Available data:
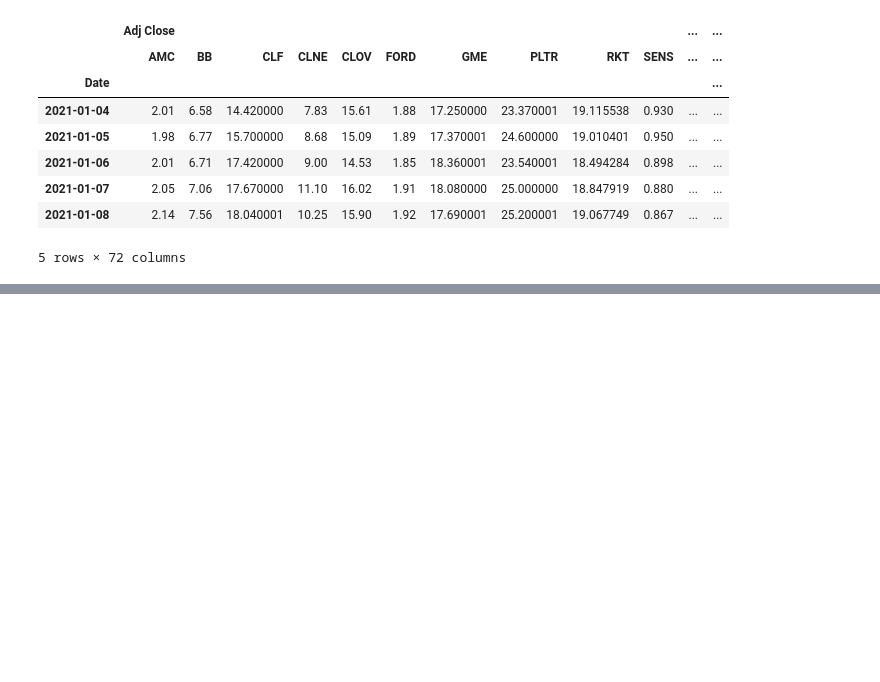
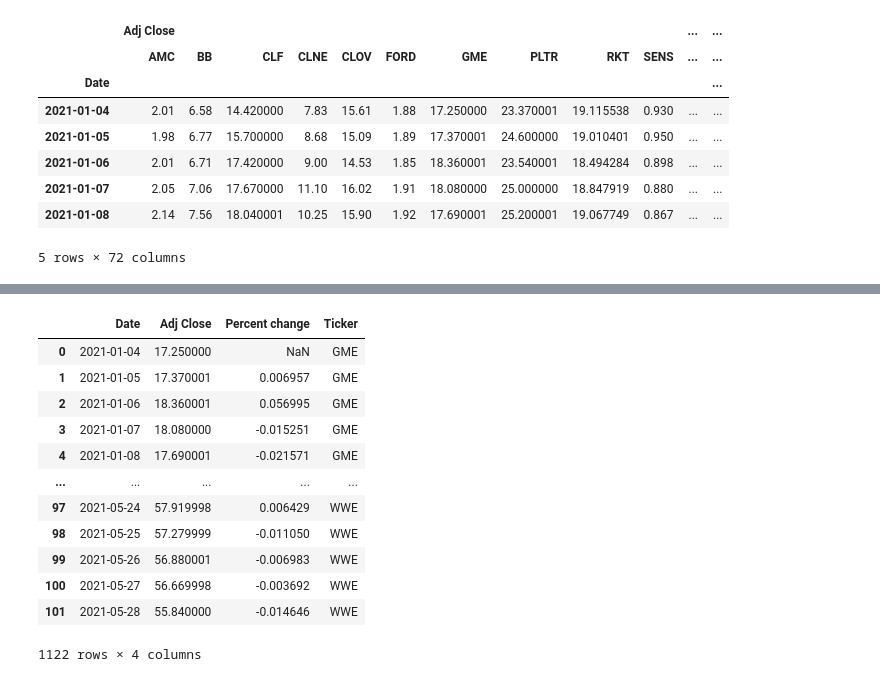
Before and after one commit to tiffanyharris711/callstreet-bets, a Jupyter notebook: CryptoETL.ipynb, the cells around one changed output, grey strips where cells are left out. Cells and saved outputs as stored; diff of their text form; code cells hidden in the pictures; blank space fills up the shorter version.

```diff
--- a/CryptoETL.ipynb
+++ b/CryptoETL.ipynb
@@ -171,0 +96,12 @@ WWE_price_history.pct_change()
+# %%
+GME_price_history.columns = GME_price_history.columns.droplevel(1)
+AMC_price_history.columns = AMC_price_history.columns.droplevel(1)
+BB_price_history.columns = BB_price_history.columns.droplevel(1)
+CLF_price_history.columns = CLF_price_history.columns.droplevel(1)
+CLNE_price_history.columns = CLNE_price_history.columns.droplevel(1)
+FORD_price_history.columns = FORD_price_history.columns.droplevel(1)
+PLTR_price_history.columns = PLTR_price_history.columns.droplevel(1)
+RKT_price_history.columns = RKT_price_history.columns.droplevel(1)
+SENS_price_history.columns = SENS_price_history.columns.droplevel(1)
+WKHS_price_history.columns = WKHS_price_history.columns.droplevel(1)
+WWE_price_history.columns = WWE_price_history.columns.droplevel(1)
@@ -172,11 +202,12 @@ WWE_price_history.pct_change()
 # %%
-AMC_price_history.reset_index()
-BB_price_history.reset_index()
-CLF_price_history.reset_index()
-CLNE_price_history.reset_index()
-FORD_price_history.reset_index()
-PLTR_price_history.reset_index()
-RKT_price_history.reset_index()
-SENS_price_history.reset_index()
-WKHS_price_history.reset_index()
-WWE_price_history.reset_index()
+GME_price_history.reset_index(inplace=True)
+AMC_price_history.reset_index(inplace=True)
+BB_price_history.reset_index(inplace=True)
+CLF_price_history.reset_index(inplace=True)
+CLNE_price_history.reset_index(inplace=True)
+FORD_price_history.reset_index(inplace=True)
+PLTR_price_history.reset_index(inplace=True)
+RKT_price_history.reset_index(inplace=True)
+SENS_price_history.reset_index(inplace=True)
+WKHS_price_history.reset_index(inplace=True)
+WWE_price_history.reset_index(inplace=True)
@@ -197,0 +223,26 @@ WWE_price_history.reset_index()
+# %%
+stock_price_changes = GME_price_history.append(AMC_price_history)
+stock_price_changes = stock_price_changes.append(BB_price_history)
+stock_price_changes = stock_price_changes.append(CLF_price_history)
+stock_price_changes = stock_price_changes.append(CLNE_price_history)
+stock_price_changes = stock_price_changes.append(FORD_price_history)
+stock_price_changes = stock_price_changes.append(PLTR_price_history)
+stock_price_changes = stock_price_changes.append(RKT_price_history)
+stock_price_changes = stock_price_changes.append(SENS_price_history)
+stock_price_changes = stock_price_changes.append(WKHS_price_history)
+stock_price_changes = stock_price_changes.append(WWE_price_history)
+stock_price_changes
+# %% [output]
+|  | Date | Adj Close | Percent change | Ticker |
+| 0 | 2021-01-04 | 17.250000 | NaN | GME |
+| 1 | 2021-01-05 | 17.370001 | 0.006957 | GME |
+| 2 | 2021-01-06 | 18.360001 | 0.056995 | GME |
+| 3 | 2021-01-07 | 18.080000 | -0.015251 | GME |
+| 4 | 2021-01-08 | 17.690001 | -0.021571 | GME |
+| ... | ... | ... | ... | ... |
+| 97 | 2021-05-24 | 57.919998 | 0.006429 | WWE |
+| 98 | 2021-05-25 | 57.279999 | -0.011050 | WWE |
+| 99 | 2021-05-26 | 56.880001 | -0.006983 | WWE |
+| 100 | 2021-05-27 | 56.669998 | -0.003692 | WWE |
+| 101 | 2021-05-28 | 55.840000 | -0.014646 | WWE |
+1122 rows × 4 columns
```
Also changed, not shown: parts of 16 cells of this notebook, 2 other files.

Task item:
Copy every line of the records above that contains "cells".

Solution:
Before and after one commit to tiffanyharris711/callstreet-bets, a Jupyter notebook: CryptoETL.ipynb, the cells around one changed output, grey strips where cells are left out. Cells and saved outputs as stored; diff of their text form; code cells hidden in the pictures; blank space fills up the shorter version.
Also changed, not shown: parts of 16 cells of this notebook, 2 other files.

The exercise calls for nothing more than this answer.